New research could help find a therapy to treat COVID-19

Researchers from the Technical University of Munich have successfully used specific enzymes to destroy the genetic information of SARS-CoV-2 directly after the virus enters a cell.

Image showing COVID-19 cells

New research from the Technical University of Munich (TUM), Germany shows how scientists were able to use specific enzymes to destroy the genetic information of SARS-CoV-2 directly after the virus penetrates the cell. This breakthrough, which was published in Nucleic Acids Research, could prove to be a first step in finding a therapy to treat COVID-19.

In SARS-CoV-2, there are two targets for RNA interference: first, the virus’s genome consists of RNA, which is introduced into the infected cell and contains the blueprint for new viruses. Second, so-called sub-genomic RNA molecules are formed, which instruct the host cell to produce viral proteins.

The research team set out to determine which of the virus RNA structures can be best attacked and at which step of the replication cycle treatment should occur. They discovered that the start of the replication cycle is the most effective point of attack, where the small interfering RNA (siRNAs) selectively targeting the viral genome were superior to other siRNAs targeting the sub-genomic RNA molecules.

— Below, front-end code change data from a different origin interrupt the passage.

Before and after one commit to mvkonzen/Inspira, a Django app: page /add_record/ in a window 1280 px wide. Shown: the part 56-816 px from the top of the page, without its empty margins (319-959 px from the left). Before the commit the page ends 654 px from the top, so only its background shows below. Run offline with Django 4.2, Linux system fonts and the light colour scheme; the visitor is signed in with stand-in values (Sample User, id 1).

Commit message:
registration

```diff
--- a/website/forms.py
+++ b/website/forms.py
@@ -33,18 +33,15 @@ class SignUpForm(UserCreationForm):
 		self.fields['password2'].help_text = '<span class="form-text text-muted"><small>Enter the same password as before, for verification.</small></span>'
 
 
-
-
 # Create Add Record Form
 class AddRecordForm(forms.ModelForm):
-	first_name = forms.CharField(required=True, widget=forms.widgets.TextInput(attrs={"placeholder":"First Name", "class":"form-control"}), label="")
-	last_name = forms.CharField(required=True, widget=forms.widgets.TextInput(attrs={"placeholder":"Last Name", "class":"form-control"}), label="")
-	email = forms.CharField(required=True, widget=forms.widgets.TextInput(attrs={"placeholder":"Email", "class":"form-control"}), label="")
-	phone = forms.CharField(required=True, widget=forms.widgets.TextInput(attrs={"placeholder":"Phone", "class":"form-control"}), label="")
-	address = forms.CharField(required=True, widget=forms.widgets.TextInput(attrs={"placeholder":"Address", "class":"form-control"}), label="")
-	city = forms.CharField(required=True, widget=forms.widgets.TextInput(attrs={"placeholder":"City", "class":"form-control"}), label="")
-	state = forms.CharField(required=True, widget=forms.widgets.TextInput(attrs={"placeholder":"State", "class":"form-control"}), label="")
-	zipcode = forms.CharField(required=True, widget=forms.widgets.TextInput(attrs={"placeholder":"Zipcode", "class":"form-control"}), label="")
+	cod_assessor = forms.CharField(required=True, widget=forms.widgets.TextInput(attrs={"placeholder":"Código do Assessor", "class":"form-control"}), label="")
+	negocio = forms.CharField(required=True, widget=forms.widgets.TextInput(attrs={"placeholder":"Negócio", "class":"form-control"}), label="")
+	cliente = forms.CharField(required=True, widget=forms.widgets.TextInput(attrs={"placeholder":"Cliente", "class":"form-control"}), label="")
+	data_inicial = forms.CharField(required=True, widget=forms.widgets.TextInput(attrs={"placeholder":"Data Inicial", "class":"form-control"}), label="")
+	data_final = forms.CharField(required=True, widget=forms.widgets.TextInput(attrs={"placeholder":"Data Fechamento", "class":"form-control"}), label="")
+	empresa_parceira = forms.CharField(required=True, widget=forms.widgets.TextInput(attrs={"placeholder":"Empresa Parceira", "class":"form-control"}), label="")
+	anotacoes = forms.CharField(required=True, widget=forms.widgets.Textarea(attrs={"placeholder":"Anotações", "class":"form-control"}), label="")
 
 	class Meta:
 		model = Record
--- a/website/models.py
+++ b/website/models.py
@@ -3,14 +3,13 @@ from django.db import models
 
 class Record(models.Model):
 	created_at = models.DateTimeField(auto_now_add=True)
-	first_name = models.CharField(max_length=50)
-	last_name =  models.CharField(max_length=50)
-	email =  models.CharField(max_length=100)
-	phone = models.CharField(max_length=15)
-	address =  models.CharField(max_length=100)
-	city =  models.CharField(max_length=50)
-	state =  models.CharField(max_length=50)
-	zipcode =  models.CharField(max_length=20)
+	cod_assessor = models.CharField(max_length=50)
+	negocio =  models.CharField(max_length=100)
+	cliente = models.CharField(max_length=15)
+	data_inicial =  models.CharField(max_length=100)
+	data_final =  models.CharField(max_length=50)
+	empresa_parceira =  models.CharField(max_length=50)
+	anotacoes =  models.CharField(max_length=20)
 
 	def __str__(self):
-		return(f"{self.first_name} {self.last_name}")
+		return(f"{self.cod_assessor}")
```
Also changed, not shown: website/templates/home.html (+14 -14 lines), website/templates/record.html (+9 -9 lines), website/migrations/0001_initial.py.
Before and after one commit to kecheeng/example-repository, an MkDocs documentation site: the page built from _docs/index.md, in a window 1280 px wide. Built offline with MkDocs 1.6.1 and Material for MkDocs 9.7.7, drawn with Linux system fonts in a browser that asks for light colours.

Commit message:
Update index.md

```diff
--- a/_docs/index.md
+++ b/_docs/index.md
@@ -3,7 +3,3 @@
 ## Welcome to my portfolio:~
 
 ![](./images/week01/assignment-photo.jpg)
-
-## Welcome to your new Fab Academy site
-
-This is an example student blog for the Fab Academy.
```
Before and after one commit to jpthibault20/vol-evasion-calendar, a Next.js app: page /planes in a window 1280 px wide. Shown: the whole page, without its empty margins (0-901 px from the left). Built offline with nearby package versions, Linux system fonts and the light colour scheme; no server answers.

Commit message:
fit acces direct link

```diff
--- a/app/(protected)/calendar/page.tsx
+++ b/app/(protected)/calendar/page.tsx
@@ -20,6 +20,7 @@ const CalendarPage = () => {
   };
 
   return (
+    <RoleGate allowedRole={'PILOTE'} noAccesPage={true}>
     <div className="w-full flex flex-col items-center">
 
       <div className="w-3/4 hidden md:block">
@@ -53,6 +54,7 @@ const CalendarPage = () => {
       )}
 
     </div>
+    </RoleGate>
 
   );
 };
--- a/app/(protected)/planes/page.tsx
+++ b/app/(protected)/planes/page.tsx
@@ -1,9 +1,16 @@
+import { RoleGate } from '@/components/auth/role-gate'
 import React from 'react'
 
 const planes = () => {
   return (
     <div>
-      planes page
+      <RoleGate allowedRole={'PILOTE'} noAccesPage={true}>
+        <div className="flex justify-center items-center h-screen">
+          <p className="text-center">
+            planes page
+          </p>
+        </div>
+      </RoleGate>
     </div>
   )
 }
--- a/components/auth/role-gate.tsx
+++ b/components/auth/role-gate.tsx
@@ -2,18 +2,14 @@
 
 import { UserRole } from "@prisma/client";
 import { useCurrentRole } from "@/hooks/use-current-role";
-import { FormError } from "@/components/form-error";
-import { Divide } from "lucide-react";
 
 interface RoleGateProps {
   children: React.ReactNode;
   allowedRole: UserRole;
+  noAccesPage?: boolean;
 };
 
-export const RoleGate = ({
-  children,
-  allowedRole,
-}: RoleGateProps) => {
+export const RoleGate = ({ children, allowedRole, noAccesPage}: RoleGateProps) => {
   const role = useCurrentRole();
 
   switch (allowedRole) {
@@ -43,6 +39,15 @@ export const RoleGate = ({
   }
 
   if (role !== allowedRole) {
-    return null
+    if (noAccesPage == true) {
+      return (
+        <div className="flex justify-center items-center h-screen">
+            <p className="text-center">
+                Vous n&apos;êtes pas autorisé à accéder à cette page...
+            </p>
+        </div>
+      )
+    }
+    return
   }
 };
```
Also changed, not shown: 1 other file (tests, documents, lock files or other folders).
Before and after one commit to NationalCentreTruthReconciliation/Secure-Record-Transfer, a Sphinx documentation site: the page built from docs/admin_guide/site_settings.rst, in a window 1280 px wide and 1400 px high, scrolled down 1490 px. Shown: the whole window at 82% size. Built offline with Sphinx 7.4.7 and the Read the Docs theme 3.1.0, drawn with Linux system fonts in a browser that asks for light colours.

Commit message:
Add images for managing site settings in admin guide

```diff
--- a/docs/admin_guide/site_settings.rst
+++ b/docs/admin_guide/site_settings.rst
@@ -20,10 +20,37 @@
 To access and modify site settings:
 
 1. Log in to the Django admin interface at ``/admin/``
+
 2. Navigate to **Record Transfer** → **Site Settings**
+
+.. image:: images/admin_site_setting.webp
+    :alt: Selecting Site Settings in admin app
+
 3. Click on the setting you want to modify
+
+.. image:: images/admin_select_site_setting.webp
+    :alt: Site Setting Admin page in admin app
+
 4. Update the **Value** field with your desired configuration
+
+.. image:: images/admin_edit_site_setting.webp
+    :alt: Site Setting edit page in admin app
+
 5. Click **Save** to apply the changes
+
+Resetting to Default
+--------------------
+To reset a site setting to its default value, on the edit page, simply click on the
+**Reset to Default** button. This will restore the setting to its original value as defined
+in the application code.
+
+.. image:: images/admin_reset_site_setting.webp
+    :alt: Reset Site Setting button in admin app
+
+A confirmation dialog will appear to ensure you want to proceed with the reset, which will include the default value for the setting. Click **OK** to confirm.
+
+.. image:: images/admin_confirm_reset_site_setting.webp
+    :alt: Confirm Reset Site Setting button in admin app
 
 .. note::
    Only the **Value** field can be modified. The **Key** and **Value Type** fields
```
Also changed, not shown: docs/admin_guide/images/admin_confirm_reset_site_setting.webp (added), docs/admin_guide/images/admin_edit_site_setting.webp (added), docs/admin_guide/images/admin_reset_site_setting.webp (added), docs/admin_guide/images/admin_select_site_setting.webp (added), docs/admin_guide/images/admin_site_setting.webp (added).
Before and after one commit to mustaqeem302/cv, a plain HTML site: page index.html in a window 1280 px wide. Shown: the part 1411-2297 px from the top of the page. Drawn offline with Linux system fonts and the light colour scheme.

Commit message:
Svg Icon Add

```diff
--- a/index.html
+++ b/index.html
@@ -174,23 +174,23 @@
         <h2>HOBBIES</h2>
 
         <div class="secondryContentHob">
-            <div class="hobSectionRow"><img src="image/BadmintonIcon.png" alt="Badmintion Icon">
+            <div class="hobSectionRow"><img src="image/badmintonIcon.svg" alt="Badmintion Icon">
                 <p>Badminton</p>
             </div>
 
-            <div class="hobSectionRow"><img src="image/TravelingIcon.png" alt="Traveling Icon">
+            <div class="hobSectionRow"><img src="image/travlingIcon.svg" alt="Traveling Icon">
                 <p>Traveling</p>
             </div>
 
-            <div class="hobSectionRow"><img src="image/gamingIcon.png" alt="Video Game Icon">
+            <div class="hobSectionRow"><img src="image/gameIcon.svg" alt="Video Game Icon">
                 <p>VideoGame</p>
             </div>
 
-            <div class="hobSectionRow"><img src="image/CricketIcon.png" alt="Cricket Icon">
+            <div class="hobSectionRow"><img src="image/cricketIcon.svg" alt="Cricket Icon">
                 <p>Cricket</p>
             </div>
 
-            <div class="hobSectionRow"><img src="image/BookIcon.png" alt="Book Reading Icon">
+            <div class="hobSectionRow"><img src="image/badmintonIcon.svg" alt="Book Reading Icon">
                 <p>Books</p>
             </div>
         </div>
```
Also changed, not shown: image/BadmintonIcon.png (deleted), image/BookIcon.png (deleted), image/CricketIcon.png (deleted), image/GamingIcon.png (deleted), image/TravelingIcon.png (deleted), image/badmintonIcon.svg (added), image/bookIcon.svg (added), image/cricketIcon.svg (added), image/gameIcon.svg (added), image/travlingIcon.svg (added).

Working together with colleagues at Ludwig Maximilian University of Munich and German Research Center for Environmental Health Helmholtz Zentrum München, the researchers also performed experiments on human lung tissue, which they had infected with SARS-CoV-2. The experiments confirmed their results. In a follow-up project, the researchers are now planning to develop a method that can be used to bring the active ingredient into the lung in the most effective possible manner. The results could then serve as the basis for therapies to treat other viral respiratory diseases.